### Task to complete
Please report how many lines in these records contain the string "block", and give nothing besides the number.

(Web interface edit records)

=== Begin Enclosure ===

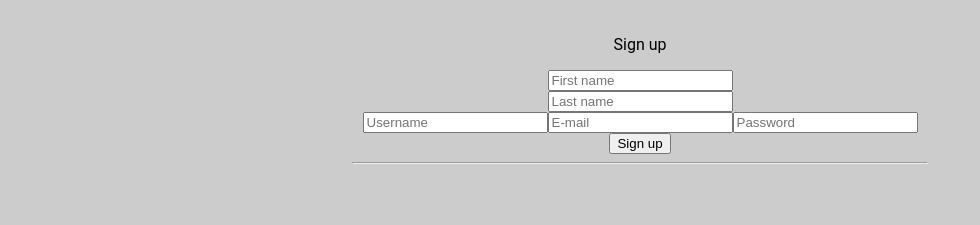
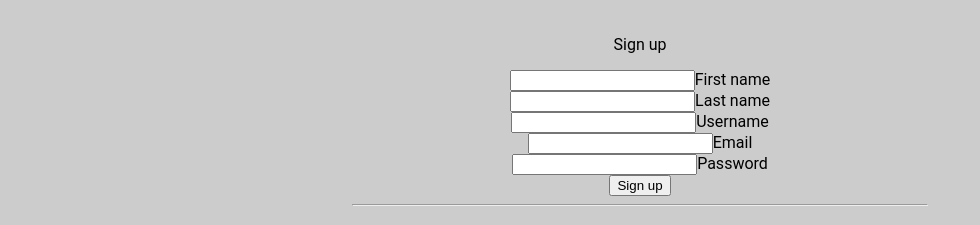
Before and after one commit to AlexBogdanov/CulinaryBlog-NodeJS-Angular, an Angular app in the folder client/: page /register in a window 1280 px wide. Shown: the part 169-394 px from the top of the page, without its empty margins (0-980 px from the left). Built offline with nearby package versions, Linux system fonts and the light colour scheme; what angular-bootstrap-md would draw is missing.

Commit message:
Client input styles updated.

```diff
--- a/client/src/app/components/article/article/article.component.html
+++ b/client/src/app/components/article/article/article.component.html
@@ -44,7 +44,7 @@
         <a mdbBtn color="secondary" (click)="deleteArticle(article._id)" mdbWavesEffect>Delete</a>
       </div>
       <div class="col col-footer">
-        Author: {{article.author.firstName}} {{article.author.lastName}}
+        Author: <a href="/profile/{{article.author._id}}">{{article.author.firstName}} {{article.author.lastName}}</a>
       </div>
     </div><!-- /row -->
 
--- a/client/src/app/components/article/create-article/create-article.component.html
+++ b/client/src/app/components/article/create-article/create-article.component.html
@@ -11,7 +11,10 @@
         <p class="h4 mb-4">Create article</p>
 
         <!-- Title -->
-        <input type="text" name="title" class="form-control mb-4" placeholder="Title" [(ngModel)]="title" required >
+        <div class="md-form">
+          <input mdbInput type="text" name="title" id="title" class="form-control" [(ngModel)]="title" >
+          <label for="title" class="">Title</label>
+        </div><!-- /md-form -->
 
         <!-- Description -->
         <div class="md-form">
@@ -21,7 +24,10 @@
         </div>
 
         <!-- Img -->
-        <input type="text" name="img" class="form-control mb-4" placeholder="Image url" [(ngModel)]="img" required >
+        <div class="md-form">
+          <input mdbInput type="text" name="img" id="img" class="form-control" [(ngModel)]="img" >
+          <label for="img" class="">Image url</label>
+        </div><!-- /md-form -->
 
         <!-- Create button -->
         <button mdbBtn color="secondary" block="true" class="my-4" type="submit">Create</button>
--- a/client/src/app/components/article/edit-article/edit-article.component.html
+++ b/client/src/app/components/article/edit-article/edit-article.component.html
@@ -11,7 +11,10 @@
       <p class="h4 mb-4">Edit article</p>
 
       <!-- Title -->
-      <input type="text" name="title" class="form-control mb-4" placeholder="Title" [(ngModel)]="article.title" required >
+      <div class="md-form">
+        <input mdbInput type="text" name="title" id="title" class="form-control" [(ngModel)]="article.title" >
+        <label for="title" class="">Title</label>
+      </div><!-- /md-form -->
 
       <!-- Description -->
       <div class="md-form">
@@ -21,7 +24,10 @@
       </div>
 
       <!-- Img -->
-      <input type="text" name="img" class="form-control mb-4" placeholder="Image url" [(ngModel)]="article.img" required >
+      <div class="md-form">
+        <input mdbInput type="text" name="img" id="img" class="form-control" [(ngModel)]="article.img" >
+        <label for="img" class="">Image url</label>
+      </div><!-- /md-form -->
 
       <!-- Edit button -->
       <button mdbBtn color="secondary" block="true" class="my-4" type="submit">Edit</button>
--- a/client/src/app/components/login/login.component.html
+++ b/client/src/app/components/login/login.component.html
@@ -11,10 +11,16 @@
       <p class="h4 mb-4">Sign in</p>
 
       <!-- Username -->
-      <input type="text" name="username" class="form-control mb-4" placeholder="Username" [(ngModel)]="username" required >
+      <div class="md-form">
+        <input mdbInput type="text" name="username" id="username" class="form-control" [(ngModel)]="username" >
+        <label for="username" class="">Username</label>
+      </div><!-- /md-form -->
 
       <!-- Password -->
-      <input type="password" name="password" class="form-control" placeholder="Password" aria-describedby="password" [(ngModel)]="password" required>
+      <div class="md-form">
+        <input mdbInput type="password" name="password" id="password" class="form-control" [(ngModel)]="password" >
+        <label for="password" class="">Password</label>
+      </div><!-- /md-form -->
 
       <!-- Sign in button -->
       <button mdbBtn color="secondary" block="true" class="my-4" type="submit">Sign in</button>
--- a/client/src/app/components/navbar/navbar.component.html
+++ b/client/src/app/components/navbar/navbar.component.html
@@ -83,7 +83,7 @@
           <div class="btn-group" mdbDropdown>
             <mdb-icon fas icon="user" mdbDropdownToggle></mdb-icon>
             <div class="dropdown-menu dropdown-menu-right dropdown-primary">
-              <a class="dropdown-item" href="/profile/{{currUserId}}">My profile</a>
+              <a class="dropdown-item" href="/profile/{{currUserId}}" *ngIf="!isAdmin">My profile</a>
               <a class="dropdown-item" (click)="logout()">Logout</a>
             </div>
           </div>
--- a/client/src/app/components/recipe/create-recipe/create-recipe.component.html
+++ b/client/src/app/components/recipe/create-recipe/create-recipe.component.html
@@ -11,10 +11,16 @@
       <p class="h4 mb-4">Create recipe</p>
 
       <!-- Name -->
-      <input type="text" name="name" class="form-control mb-4" placeholder="Name" [(ngModel)]="name" required >
+      <div class="md-form">
+        <input mdbInput type="text" name="name" id="name" class="form-control" [(ngModel)]="name" >
+        <label for="name" class="">Name</label>
+      </div><!-- /md-form -->
 
       <!-- Products -->
-      <input type="text" name="product" class="form-control mb-4" placeholder="Product" [(ngModel)]="currProduct" required >
+      <div class="md-form">
+        <input mdbInput type="text" name="product" id="product" class="form-control" [(ngModel)]="currProduct" >
+        <label for="product" class="">Product</label>
+      </div><!-- /md-form -->
       <button type="button" mdbBtn color="secondary" (click)="addProduct()" mdbWavesEffect>Add</button>
 
       <!-- Listed products -->
@@ -37,7 +43,10 @@
       </div>
 
       <!-- Img -->
-      <input type="text" name="img" class="form-control mb-4" placeholder="Image url" [(ngModel)]="img" required >
+      <div class="md-form">
+        <input mdbInput type="text" name="img" id="img" class="form-control" [(ngModel)]="img" >
+        <label for="img" class="">Image url</label>
+      </div><!-- /md-form -->
 
       <!-- Create button -->
       <button mdbBtn color="secondary" block="true" class="my-4" type="submit">Create</button>
--- a/client/src/app/components/recipe/edit-recipe/edit-recipe.component.html
+++ b/client/src/app/components/recipe/edit-recipe/edit-recipe.component.html
@@ -11,10 +11,16 @@
       <p class="h4 mb-4">Edit recipe</p>
 
       <!-- Name -->
-      <input type="text" name="name" class="form-control mb-4" placeholder="Name" [(ngModel)]="recipe.name" required >
+      <div class="md-form">
+        <input mdbInput type="text" name="name" id="name" class="form-control" [(ngModel)]="recipe.name" >
+        <label for="name" class="">Name</label>
+      </div><!-- /md-form -->
 
       <!-- Products -->
-      <input type="text" name="product" class="form-control mb-4" placeholder="Product" [(ngModel)]="currProduct" required >
+      <div class="md-form">
+        <input mdbInput type="text" name="product" id="product" class="form-control" [(ngModel)]="currProduct" >
+        <label for="product" class="">Product</label>
+      </div><!-- /md-form -->
       <button type="button" mdbBtn color="secondary" (click)="addProduct()" mdbWavesEffect>Add</button>
 
       <!-- Listed products -->
@@ -37,7 +43,10 @@
       </div>
 
       <!-- Img -->
-      <input type="text" name="img" class="form-control mb-4" placeholder="Image url" [(ngModel)]="recipe.img" required >
+      <div class="md-form">
+        <input mdbInput type="text" name="img" id="img" class="form-control" [(ngModel)]="recipe.img" >
+        <label for="img" class="">Image url</label>
+      </div><!-- /md-form -->
 
       <!-- Edit button -->
       <button mdbBtn color="secondary" block="true" class="my-4" type="submit">Edit</button>
--- a/client/src/app/components/recipe/recipe/recipe.component.html
+++ b/client/src/app/components/recipe/recipe/recipe.component.html
@@ -49,7 +49,7 @@
         <a mdbBtn color="secondary" (click)="deleteRecipe(recipe._id)" mdbWavesEffect>Delete</a>
       </div>
       <div class="col col-footer">
-        Author: {{recipe.author.firstName}} {{recipe.author.lastName}}
+        Author: <a href="/profile/{{recipe.author}}">{{recipe.author.firstName}} {{recipe.author.lastName}}</a>
       </div>
     </div>
 
--- a/client/src/app/components/register/register.component.html
+++ b/client/src/app/components/register/register.component.html
@@ -13,21 +13,36 @@
       <div class="form-row mb-4">
         <div class="col">
           <!-- First name -->
-          <input type="text" name="firstname" class="form-control" placeholder="First name" [(ngModel)]="firstName" required >
+          <div class="md-form">
+            <input mdbInput type="text" name="firstName" id="firstName" class="form-control" [(ngModel)]="firstName" >
+            <label for="firstName" class="">First name</label>
+          </div><!-- /md-form -->
         </div>
         <div class="col">
           <!-- Last name -->
-          <input type="text" name="lastName" class="form-control" placeholder="Last name" [(ngModel)]="lastName" required >
+          <div class="md-form">
+            <input mdbInput type="text" name="lastName" id="lastName" class="form-control" [(ngModel)]="lastName" >
+            <label for="lastName" class="">Last name</label>
+          </div><!-- /md-form -->
         </div>
       </div>
 
       <!-- Username -->
-      <input type="text" name="username" class="form-control mb-4" placeholder="Username" [(ngModel)]="username" required >
+      <div class="md-form">
+        <input mdbInput type="text" name="username" id="username" class="form-control" [(ngModel)]="username" >
+        <label for="username" class="">Username</label>
+      </div><!-- /md-form -->
       <!-- E-mail -->
-      <input type="email" name="email" class="form-control mb-4" placeholder="E-mail" [(ngModel)]="email" required >
+      <div class="md-form">
+        <input mdbInput type="text" name="email" id="email" class="form-control" [(ngModel)]="email" >
+        <label for="email" class="">Email</label>
+      </div><!-- /md-form -->
 
       <!-- Password -->
-      <input type="password" name="password" class="form-control" placeholder="Password" aria-describedby="password" [(ngModel)]="password" required>
+      <div class="md-form">
+        <input mdbInput type="password" name="password" id="password" class="form-control" [(ngModel)]="password" >
+        <label for="password" class="">Password</label>
+      </div><!-- /md-form -->
 
       <!-- Sign up button -->
       <button mdbBtn color="secondary" block="true" class="my-4" type="submit">Sign up</button>
```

=== End Enclosure ===

### Solved problem
6